Initial production variant
Improved and revised 14-passenger variant powered by three 420 hp (310 kW) Pratt & Whitney Wasp radial engines,1 often called the Super Trimotor.
United States Army designation for the evaluation of one re-engined F.10A powered by three Wright R-975 radials.
United States Navy designation for the evaluation of one F.10A.
On June 10, 1929, a Pan Am F.10, registration NC9700 and named Cuba, struck telephone wires and crashed while taking off from Santiago de Cuba bound for Havana, killing two of five on board.
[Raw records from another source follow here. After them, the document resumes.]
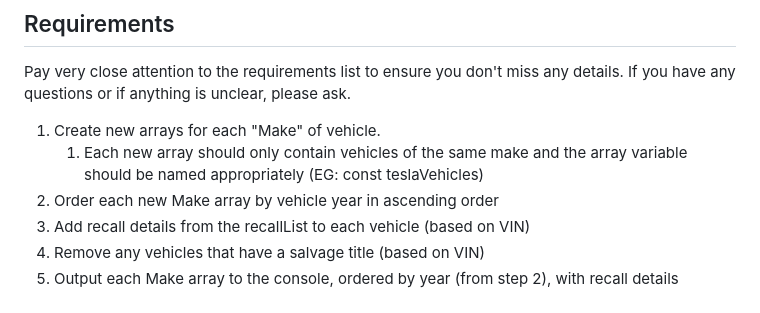
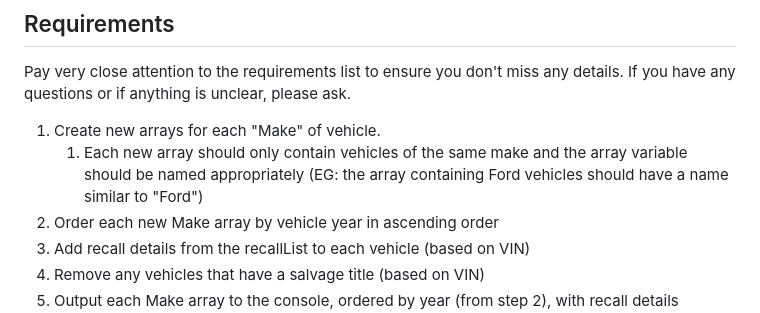
Before and after one commit to carpaltunnel/ArCA-MEAN-March-2026, a Markdown page: Labs/lab003-vehicles/README.md, the part around the change. Drawn GitHub-style.

Commit message:
Clarify naming

```diff
--- a/Labs/lab003-vehicles/README.md
+++ b/Labs/lab003-vehicles/README.md
@@ -8,7 +8,7 @@ There are many ways to solve this problem.  As an exercise in how people approac
 Pay very close attention to the requirements list to ensure you don't miss any details.  If you have any questions or if anything is unclear, please ask.
 
 1.  Create new arrays for each "Make" of vehicle.
-    1.  Each new array should only contain vehicles of the same make and the array variable should be named appropriately (EG: const teslaVehicles)
+    1.  Each new array should only contain vehicles of the same make and the array variable should be named appropriately (EG: the array containing Ford vehicles should have a name similar to "Ford")
 2.  Order each new Make array by vehicle year in ascending order
 3.  Add recall details from the recallList to each vehicle (based on VIN)
 4.  Remove any vehicles that have a salvage title (based on VIN)
```
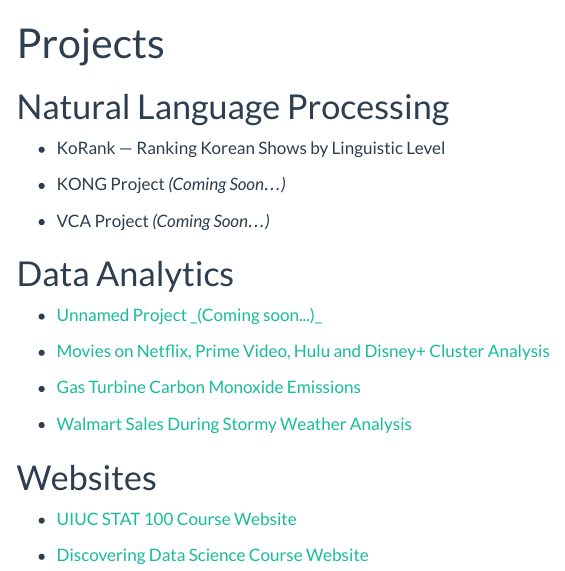
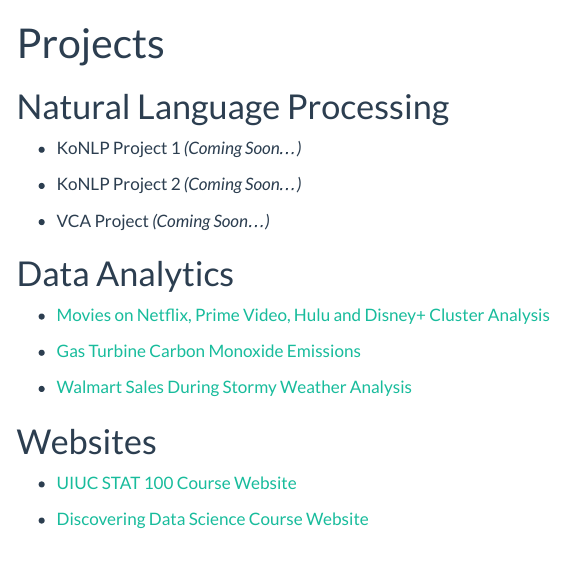
Before and after one commit to wjonasreger/wjonasreger.github.io, a Quarto document (projects.qmd): the page in a window 1100 px wide, from its top. Rendered offline with R 4.5, knitr and Pandoc in place of Quarto, with nearby package versions; menus at the side of the page are left out.

Commit message:
update project links

```diff
--- a/projects.qmd
+++ b/projects.qmd
@@ -4,19 +4,17 @@
 
 # Natural Language Processing
 
--   KoRank --- Ranking Korean Shows by Linguistic Level
+-   KoNLP Project 1 *(Coming Soon...)*
 
--   KONG Project *(Coming Soon...)*
+-   KoNLP Project 2 *(Coming Soon...)*
 
 -   VCA Project *(Coming Soon...)*
 
 # Data Analytics
 
--   [Unnamed Project \_(Coming soon\...)\_](projects/hi.qmd)
+-   [Movies on Netflix, Prime Video, Hulu and Disney+ Cluster Analysis](https://github.com/wjonasreger/movie_streaming_platforms_analysis)
 
--   [Movies on Netflix, Prime Video, Hulu and Disney+ Cluster Analysis](https://github.com/wjonasreger/STAT430_FinalProject)
-
--   [Gas Turbine Carbon Monoxide Emissions](https://github.com/wjonasreger/STAT443_FinalProject)
+-   [Gas Turbine Carbon Monoxide Emissions](https://github.com/wjonasreger/reducing_CO_emissions_analysis)
 
 -   [Walmart Sales During Stormy Weather Analysis](assets/docs/publications/walmart_425_outline.pdf)
 
```
Also changed, not shown: docs/search.json, 2 other files.
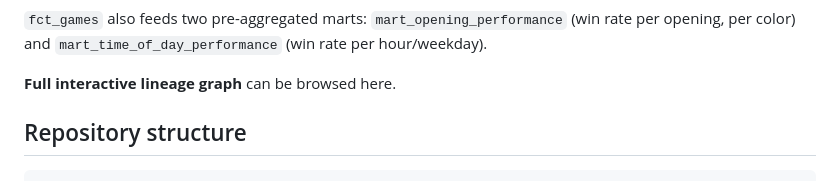
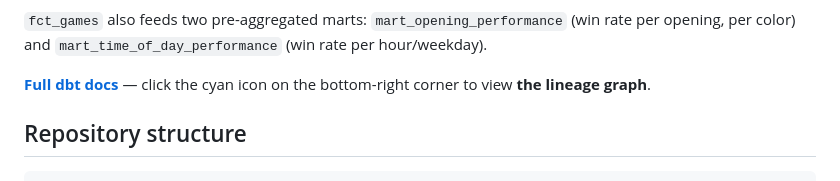
Before and after one commit to dmytryk28/chess-analytics, a Markdown page: README.md, the part around one of its changes. GitHub-like rendering.

Commit message:
enhance README with dbt docs link

```diff
--- a/README.md
+++ b/README.md
@@ -110,7 +110,7 @@ erDiagram
 
 `fct_games` also feeds two pre-aggregated marts: `mart_opening_performance` (win rate per opening, per color) and `mart_time_of_day_performance` (win rate per hour/weekday).
 
-**Full interactive lineage graph** can be browsed here.
+**[Full dbt docs](https://dmytryk28.github.io/chess-analytics/dbt-docs/#!/overview)** — click the cyan icon on the bottom-right corner to view **the lineage graph**.
 
 ## Repository structure
 
```
Also changed, not shown: other parts of README.md (+0 -2 lines).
The aircraft failed to gain altitude due to a waterlogged runway.
On March 31, 1931, TWA Flight 599 crashed near Bazaar, Kansas after a wing separated in flight, killing all eight on board, including football coach Knute Rockne.
On March 19, 1932, an American Airways F.10A, registration NC652E, struck power lines in heavy fog and crashed into an orchard near Calimesa, California, killing all seven on board.
On September 8, 1932, an American Airways F.10, registration NC9716, crashed into a mountain in poor weather near Salt Flat, Texas, killing three of four on board.